Each line from the one with "height: inherit;" through the last line below must be written out exactly. Do not copy pictures.

══ PROVIDED MATERIAL ══

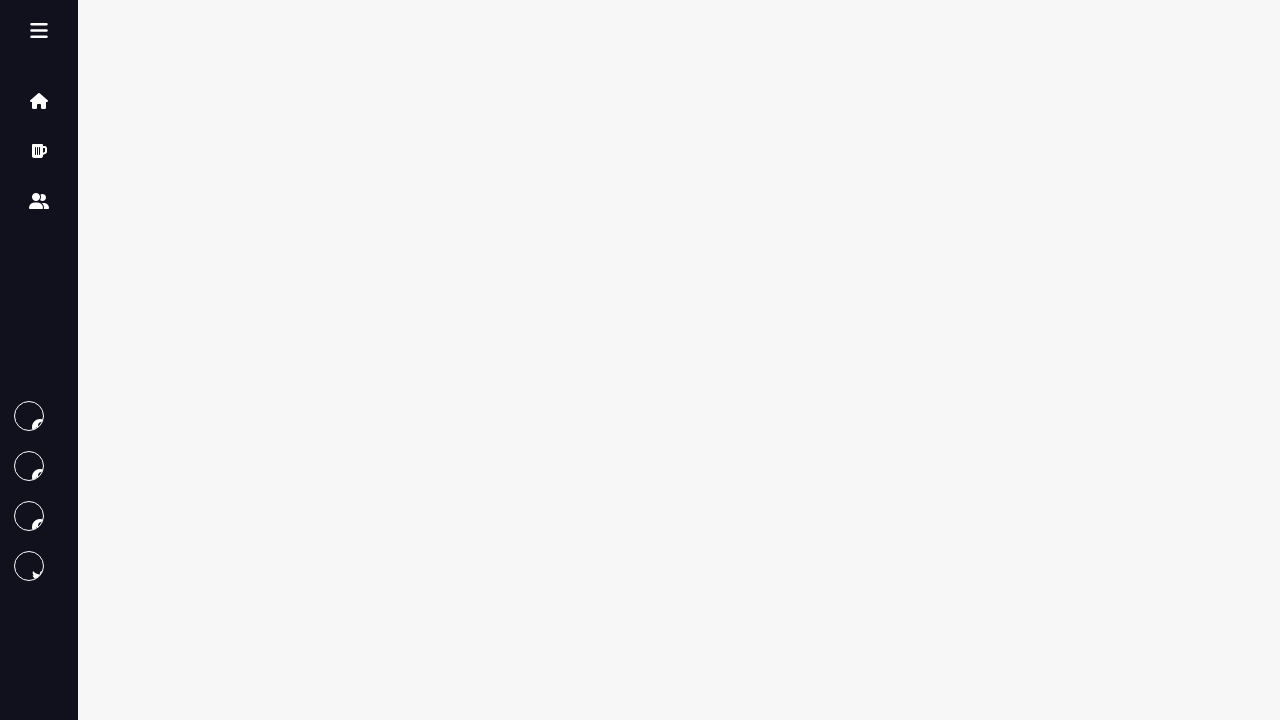
Repository: Nic98/MilkTeaWebsite
Page: mywebsite.html
These files come from the project's save history. The page is drawn as it stood at one moment and after the next save; the edit follows.
The browser window is 1280 px wide. The pictures show the whole page.
Some web libraries are served in a nearby version.

Above is the page before, as saved 2024-05-28 23:14:41.

### mywebsite.html
<!DOCTYPE html>
<html lang="en">
<head>
  <meta charset="UTF-8">
  <meta name="viewport" content="width=device-width, initial-scale=1.0">
  <link rel="stylesheet" href="mywebsite.css">
  <script src="https://kit.fontawesome.com/2dbcf482c2.js" crossorigin="anonymous"></script>
  <!-- <script src="/sidebar.js"></script> -->
  <title>ComeBuyBooze</title>

</head>
<body>

  <!-- sidebar implementation -->
  <div class="sidebar workspace--flexchild1">
    <div class="logo_content">
        <div class="logo">
            <dive class="logo_name"> ComeBuyBooze </dive>
            <i class="fas fa-bars" id="btn"></i>
        </div>
    </div>

    <ul class="nav_list">
        <li>
            <a href="#">
                <i class="fas fa-home"></i>
                <span class="links_name">ComeBack</span>
            </a>
            <span class = "tooltip">ComeBack</span>
        </li>

        <li>
            <a href="#">
              <i class="fa-solid fa-beer-mug-empty"></i>
                <span class="links_name">Boozz</span>
            </a>
            <span class = "tooltip">Boozz</span>
        </li>

        <li>
          <a href="#">
              <i class="fas fa-user-friends"></i>
              <span class="links_name">Contact us</span>
          </a>
          <span class = "tooltip">Contacts us</span>
      </li>
    </ul>

    <ul class="contact_list">
      <li>
        <a href="#">
          <i class="fa-brands fa-facebook"></i>
        </a>
      </li>
      <li>
        <a href="#">
          <i class="fa-brands fa-facebook"></i>
        </a>
      </li>
      <li>
        <a href="#">
          <i class="fa-brands fa-facebook"></i>
        </a>
      </li>
      <li>
        <a href="#">
          <i class="fa-brands fa-twitter"></i>
        </a>
      </li>
    </ul>



</div>














  <script>
    let btn = document.querySelector("#btn");
    let sidebar = document.querySelector(".sidebar");

    btn.onclick = function() {
        sidebar.classList.toggle("active");
    }
  </script>
</body>
</html>

### mywebsite.css
@import url('https://fonts.googleapis.com/css2?family=Poppins:wght@200;300;400;500;600;700&display=swap');

body{
    margin: 0;
    font-family: "Poppins", sans-serif;
}

.flexbox{
    display: flex;
}

.columnflex{
    display: flex;
    flex-direction: column;
    justify-content: center;
}

#btn{
    cursor: pointer;
}

.btn--line{
    border: solid;
    border-width: 1px;
    color: white;
    background: none;
    border-radius: 50px;
    padding: 10px;
    padding-left: 20px;
    padding-right:20px;
    font-size: 18px;
    cursor: pointer;
}

.btn--solid{
    border: solid;
    border-width: 1px;
    border-radius: 50px;
    padding: 10px;
    padding-left: 20px;
    padding-right: 20px;
    font-size: 18px;
    cursor: pointer;
}

.btn--noborder{
    border: none;
    background: none;
}

.font--title{
    font-size: 30px;
}

.font--bold{
    font-weight: bolder;
}

.font--largrsize{
    font-size: 18px;
}

.login--input{
    border: solid 1px gray;
    font-size: 14px;
    padding: 8px;
    padding-left: 14px;
    width: 100%;
    border-radius: 50px;
    margin-top: 20px;
    box-sizing: border-box;
    box-shadow: 1px 1px 1px gray;
}

.btn--solid>*{
    text-decoration: none;
    color: white;
}

.btn--solid>*:hover{
    color: white;
    transition-duration: 0.5s;
}

:root{
  --lightgray: #F7F7F7;
  --darkblue: #032444;
}

*{
  margin:0;
  padding:0;
  box-sizing: border-box;
}

body {
  background-color: #F7F7F7;
  position: relative;
  min-height: 100vh;
  width: 100%;
  overflow:hidden;
}

/* sidebar */

.nav_list {
  padding-inline-start: 0%;
  list-style-type: none;
}

.sidebar {
  height:100%;
  position:absolute;
  top:0;
  left:0;
  width:78px;
  background-color: #11101d;
  padding:6px 14px;
  transition: all 0.5s ease;
}

.sidebar.active{
  width:240px;
}

.sidebar .logo_content .logo {
  color: #fff;
  display: flex;
  height: 50px;
  width: 100%;
  align-items: center;
  transition: all 0.5s ease;

}

.logo_content .logo i {
  font-size: 28px;
  margin-right: 5px;
}

.logo_content .logo .logo_name {
  font-size: 20px;
  font-weight: 400;
}

.sidebar #btn {
  color: #fff;
  position:absolute;
  left: 50%;
  top:6px;
  font-size: 20px;
  height:50px;
  width:50px;
  text-align: center;
  line-height: 50px;
  transform: translateX(-50%);
}

.sidebar.active #btn{
  left: 90%;
}

.sidebar ul {
  margin-top: 20px;

}
.sidebar ul li {
  list-style: none;
  height: 50px;
  width:100%;
  position:relative;
  margin: 0 0px;
  line-height: 50px;
}

.sidebar ul li .tooltip{
  position: absolute;
  left:122px;
  top:10%;
  transform: translate(-50%, -50%);
  text-align: center;
  border-radius: 6px;
  height:35px;
  width:122px;
  background: #fff;
  line-height: 35px;
  box-shadow: 0 5px 10px rgba(0,0,0,0.2);
  transition:0s;
  opacity: 0;
  pointer-events: none;
  z-index: 3000 !important;
}

.sidebar.active ul li .tooltip {
  display:none;
}

.sidebar ul li:hover .tooltip{
  transition: all 0.5s ease;
  opacity: 1;
  top:50%;
  z-index: 3;
}

.sidebar .nav_list li a {
  color: #fff;
  display: flex;
  align-items: center;
  text-decoration: none;
  transition: all 0.4s ease;
  border-radius: 6px;
  height:100%;
  white-space: nowrap;
}

.sidebar .nav_list li a:hover {
  color: #11101d;
  background: #fff;
  padding: 5px;
}

.sidebar .nav_list li i {
  height:50px;
  min-width: 50px;
  border-radius: 12px;
  line-height: 50px;
  text-align: center;
}

.sidebar .links_name{
  opacity: 0;
  pointer-events: none;
  transition: all 0.5s ease;
}

.sidebar.active .links_name {
  opacity: 1;
  pointer-events: auto;
}

.sidebar .logo_name {
  opacity: 0;
  pointer-events: none;
}

.sidebar.active .logo_name {
  opacity: 1;
  pointer-events: auto;
}

/* contact list */

/* .contact_list .links_name{
  opacity: 0;
  pointer-events: none;
  transition: all 0.5s ease;
}

.contact_list.active .links_name {
  opacity: 1;
  pointer-events: auto;
} */


.contact_list {
  padding-top: 250%;
  position: relative;
  top: 30px;
  padding-inline-start: 0%;
  list-style-type: none;
}

.contact_list li i {
  height:50px;
  min-width: 50px;
  line-height: 50px;
  border-radius: 12px;
  text-align: center;
}

.contact_list li a:hover {
  color: #11101d;
  background: #fff;
  /* padding-left:12px; */
}

.contact_list li a {
  width: 30px;
  height: 30px;
  border-radius: 50%;
  color: #fff;
  text-align: center;
  overflow: hidden;
  position: relative;
  display:block;
  line-height: 0px;
  transition: all 0.4s ease;
  z-index: 1;
  border: 1px solid #fff;
}

.sidebar.active .contact_list li i {
  height:50px;
  min-width: 50px;
  border-radius: 12px;
  line-height: 50px;
  text-align: center;
}

.sidebar.active .contact_list li a:hover {
  color: #11101d;
  background: #fff;
}









































/* .home_content {

  position: absolute;
  height: 100%;
  width: calc(100% - 78px);
  left:78px;
  transition: all 0.5s ease;

}

.home_content .text {
  font-size: 25px;
  font-weight: 500;
  color: #1d1b31;
  margin:12px;
}

.sidebar.active ~ .home_content {
  width: calc(100% - 240px);
  left:240px
} */



/* header

.workspaceheader--container{
  width: 100%;
  height: 50px;
  background-color: white;
  justify-content: space-between;
  padding-left: 18px;
  padding-right: 18px;
  box-shadow: 3px 3px 3px lightgray;



}

.searchbar--container{
  height: inherit;
  width: 40%;
  flex-direction: column;
  justify-content:center;
}

.searchbar--container>*{
  margin: 0;
}

.seachbar{
  max-width: 400px;
  padding: 4px;
  padding-left: 18px;
  box-shadow: none;
  border: solid 1px var(--lightgray);
  background: #FBFBFB;
}

.settingbar--container>*+*{
  margin-left: 16px;
}

.profilepic{
  height: 44px;
  width: 44px;
  border: solid 1px lightgray;
  border-radius: 50%;

}

.fa-moon, .fa-cog, .fa-bell{
  font-size: large;
}

.font--headerrole{
  font-size: small;

}

.headerName{
  margin-left: 22px;
}

.headerrole--container{
  flex-direction: row-reverse;
  justify-content: center;
}

.headerrole--container>*{
  margin: 0 !important;
  color: black;
}

.content-container{

  max-height: 100%;
  padding: 20px;

  width: 100%;
  overflow-y: scroll !important;

}

.content-container>*{
  z-index: 0;
} */

After the next save:
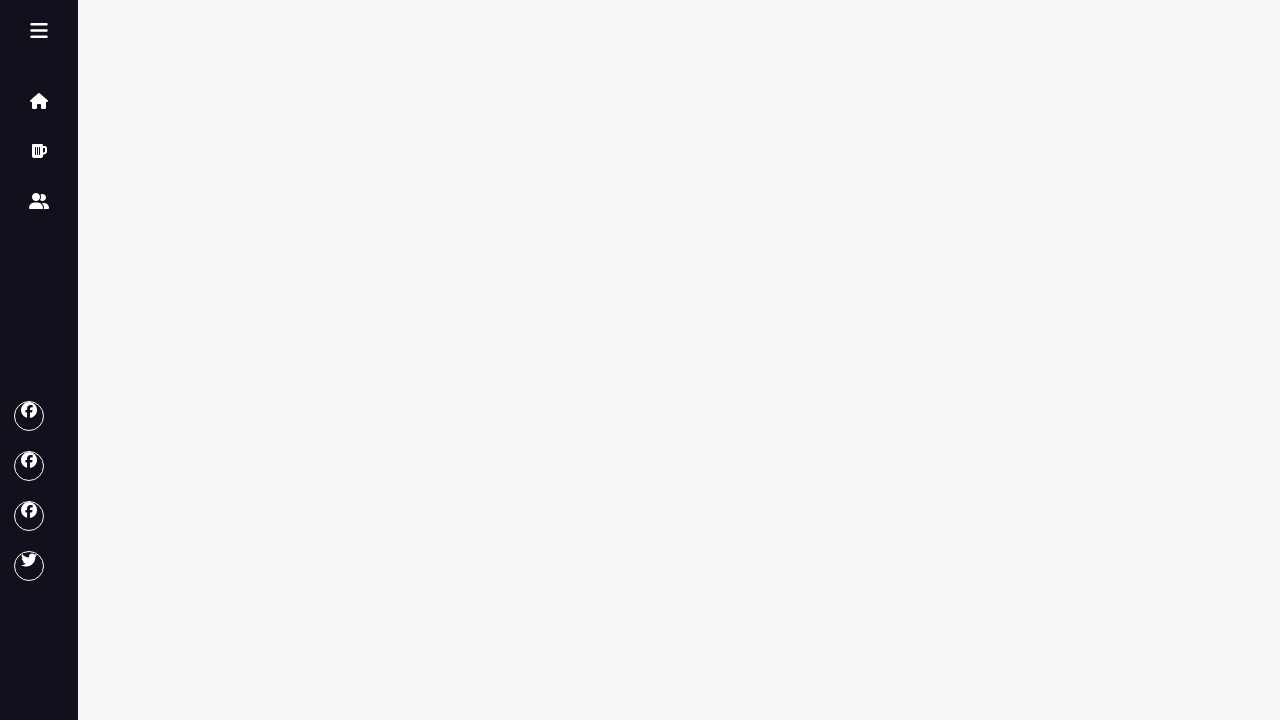
Saved 39 s later.
--- a/mywebsite.css
+++ b/mywebsite.css
@@ -271,11 +271,11 @@
 }
 
 .contact_list li i {
-  height:50px;
+  /* height:50px;
   min-width: 50px;
   line-height: 50px;
   border-radius: 12px;
-  text-align: center;
+  text-align: center; */
 }
 
 .contact_list li a:hover {

After the 2 saves that followed:
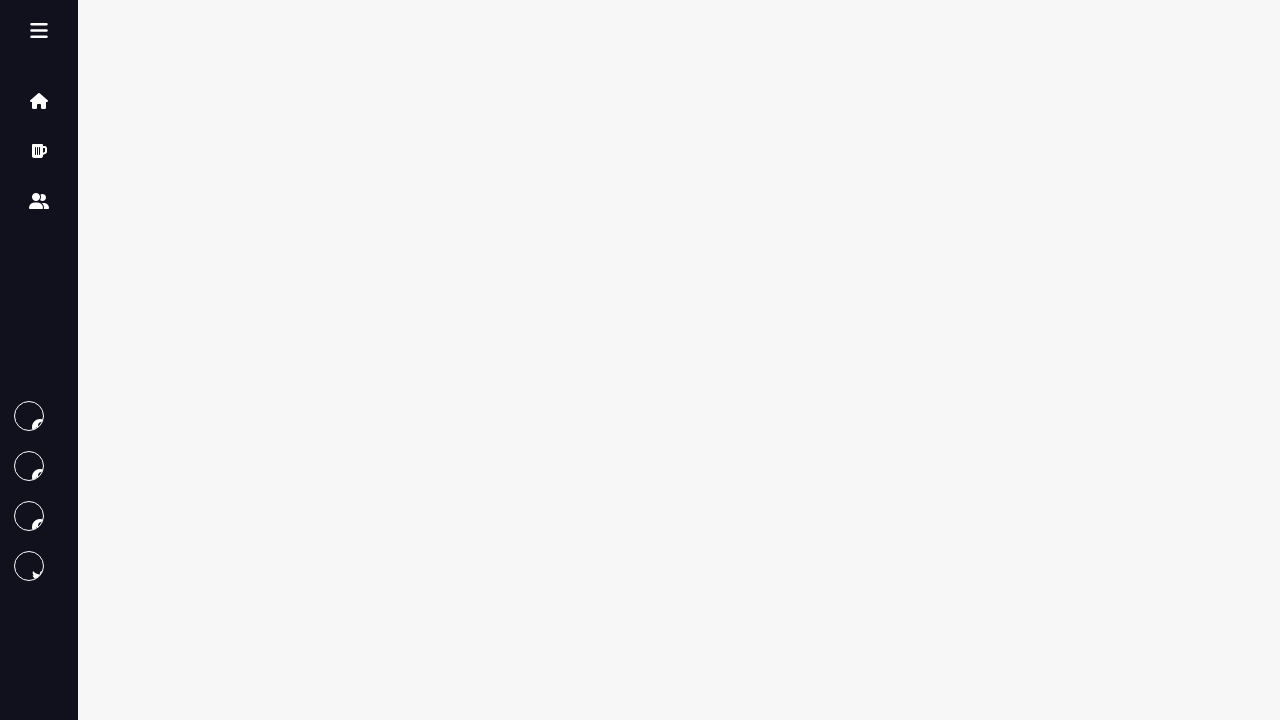
The 2 saves are shown as one change because they came seconds apart.
The last was saved 12 s later.
--- a/mywebsite.css
+++ b/mywebsite.css
@@ -271,11 +271,11 @@
 }
 
 .contact_list li i {
-  /* height:50px;
+  height:10px;
   min-width: 50px;
   line-height: 50px;
   border-radius: 12px;
-  text-align: center; */
+  text-align: center;
 }
 
 .contact_list li a:hover {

═══

▶ [EXERCISE SOLUTION]:
  height: inherit;
  width: 40%;
  flex-direction: column;
  justify-content:center;
}

.searchbar--container>*{
  margin: 0;
}

.seachbar{
  max-width: 400px;
  padding: 4px;
  padding-left: 18px;
  box-shadow: none;
  border: solid 1px var(--lightgray);
  background: #FBFBFB;
}

.settingbar--container>*+*{
  margin-left: 16px;
}

.profilepic{
  height: 44px;
  width: 44px;
  border: solid 1px lightgray;
  border-radius: 50%;

}

.fa-moon, .fa-cog, .fa-bell{
  font-size: large;
}

.font--headerrole{
  font-size: small;

}

.headerName{
  margin-left: 22px;
}

.headerrole--container{
  flex-direction: row-reverse;
  justify-content: center;
}

.headerrole--container>*{
  margin: 0 !important;
  color: black;
}

.content-container{

  max-height: 100%;
  padding: 20px;

  width: 100%;
  overflow-y: scroll !important;

}

.content-container>*{
  z-index: 0;
} */

After the next save:
Saved 39 s later.
--- a/mywebsite.css
+++ b/mywebsite.css
@@ -271,11 +271,11 @@
 }
 
 .contact_list li i {
-  height:50px;
+  /* height:50px;
   min-width: 50px;
   line-height: 50px;
   border-radius: 12px;
-  text-align: center;
+  text-align: center; */
 }
 
 .contact_list li a:hover {

After the 2 saves that followed:
The 2 saves are shown as one change because they came seconds apart.
The last was saved 12 s later.
--- a/mywebsite.css
+++ b/mywebsite.css
@@ -271,11 +271,11 @@
 }
 
 .contact_list li i {
-  /* height:50px;
+  height:10px;
   min-width: 50px;
   line-height: 50px;
   border-radius: 12px;
-  text-align: center; */
+  text-align: center;
 }
 
 .contact_list li a:hover {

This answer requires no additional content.